They don't call it the Treasure Coast for nothing.
Jonah Martinez, a 43-year-old treasure hunter from Port St. Lucie, was scanning the sand with his metal detector at Turtle Trail beach access Friday night when his device picked up a signal.
Beneath him, over three centuries of history were buried in the sand:
Martinez pulled 22 Spanish silver coins from the surf, each dating back to a shipwreck 305 years ago, he said.
Twelve Spanish galleons laden with treasures from the New World were bound for Spain July 31, 1715, but 11 were lost during a hurricane off the coast of Florida. Most of the treasure still lies beneath the ocean.
"Not everyone knows why it's called the Treasure Coast," he said. "This is why."
Martinez, who has hunted treasure along Florida's coastlines for 24 years, estimates the total haul to be worth around $7,000, he said. One coin alone could be worth upwards of $2,000.
But while this isn't his biggest or most successful find (Martinez once found $6.5 million worth of gold coins), the thrill is still there, he said.
"I know how to read the beach, and I'm always trying to increase my odds of finding something," Martinez said.
According to Florida law, recovery permits are required for individuals who want to explore or recover artifacts on state-owned lands underwater, but not on a public beach.
Martinez said he has no intent to sell the coins.
In July 2017, Martinez and his team found only a few artifacts from the 1715 wreck in what the crew considered a slow summer for treasure hunting.
“It has been one of the worst summers weather-wise that we’ve ever experienced,” Martinez told TCPalm in 2017. “But we’re getting through it day by day, and we’re working in an area where we found items before so we’re optimistic.”
But that was then, and this is now.
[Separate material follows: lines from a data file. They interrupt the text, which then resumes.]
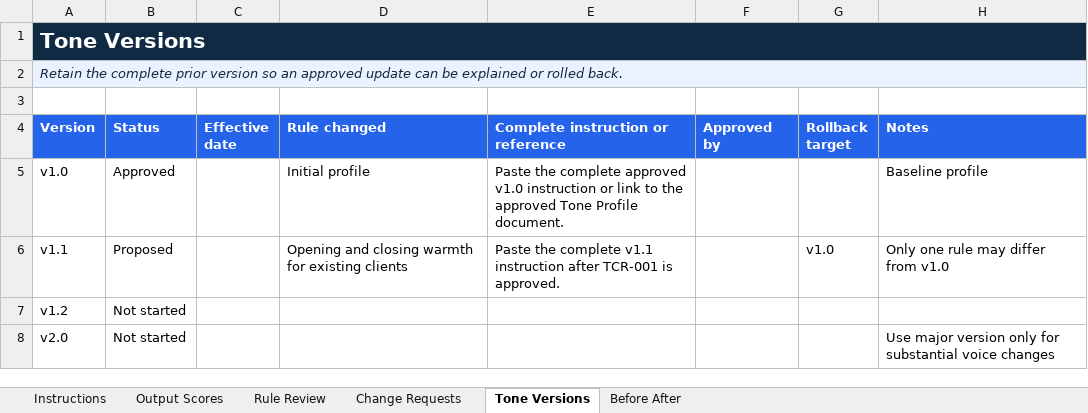
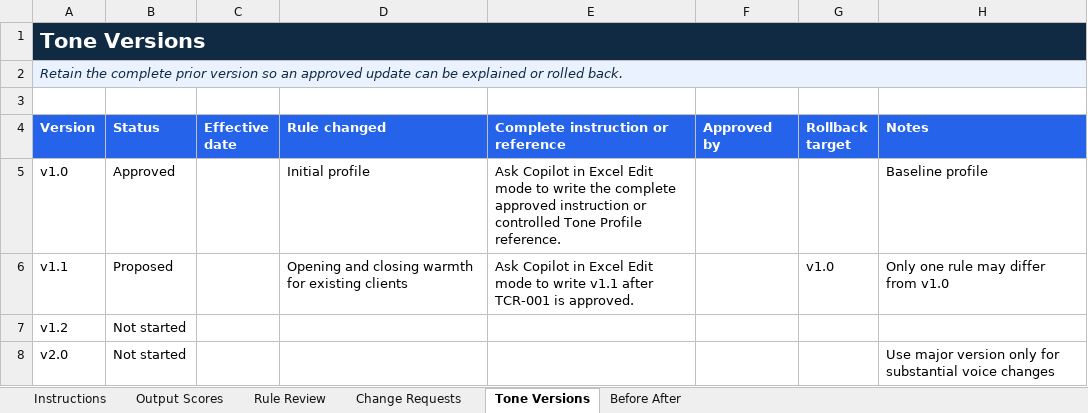
Before and after one commit to aserednytska/Copilot-Lab, an Excel workbook: labs/lab-4/downloads/Lab_4_Tone_Evaluation_and_Version_Scorecard.xlsx, sheet Tone Versions, drawn as a sheet; values as stored, in another font and other column widths than the file's, no borders; conditional formats not drawn; the diff names each change by its address in the sheet, - before the commit and + after, or states it on an @@ line.

Commit message:
Use Copilot direct edits across Labs 2-6

```diff
--- a/labs/lab-4/downloads/Lab_4_Tone_Evaluation_and_Version_Scorecard.xlsx (sheet Tone Versions)
+++ b/labs/lab-4/downloads/Lab_4_Tone_Evaluation_and_Version_Scorecard.xlsx (sheet Tone Versions)
-E5: Paste the complete approved v1.0 instruction or link to the approved Tone Profile document.
+E5: Ask Copilot in Excel Edit mode to write the complete approved instruction or controlled Tone Profile reference.
-E6: Paste the complete v1.1 instruction after TCR-001…
+E6: Ask Copilot in Excel Edit mode to write v1.1 after TCR-001…
```
Also changed, not shown: sheet Before After, sheet Instructions, sheet Output Scores, labs/lab-2/downloads/Project_Atlas_Field_Level_Action_Register.xlsx, labs/lab-5/downloads/Lab_5_Consultant_and_BA_Prompt_Library.xlsx, 12 other files.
Martinez said he has no plans to polish the 22 new coins in his collection and will put them in a safe spot next to some of his other historic finds just as he found them.
"It's a passion," Martinez said. "It's the thrill of the hunt that I love."
Max Chesnes is a TCPalm breaking news reporter for Indian River County. You can keep up with Max on Twitter @MaxChesnes and give him a call at 772-978-2224.
This story originally published to tcpalm.com, and was shared to other Florida newspapers in the new Gannett Media network.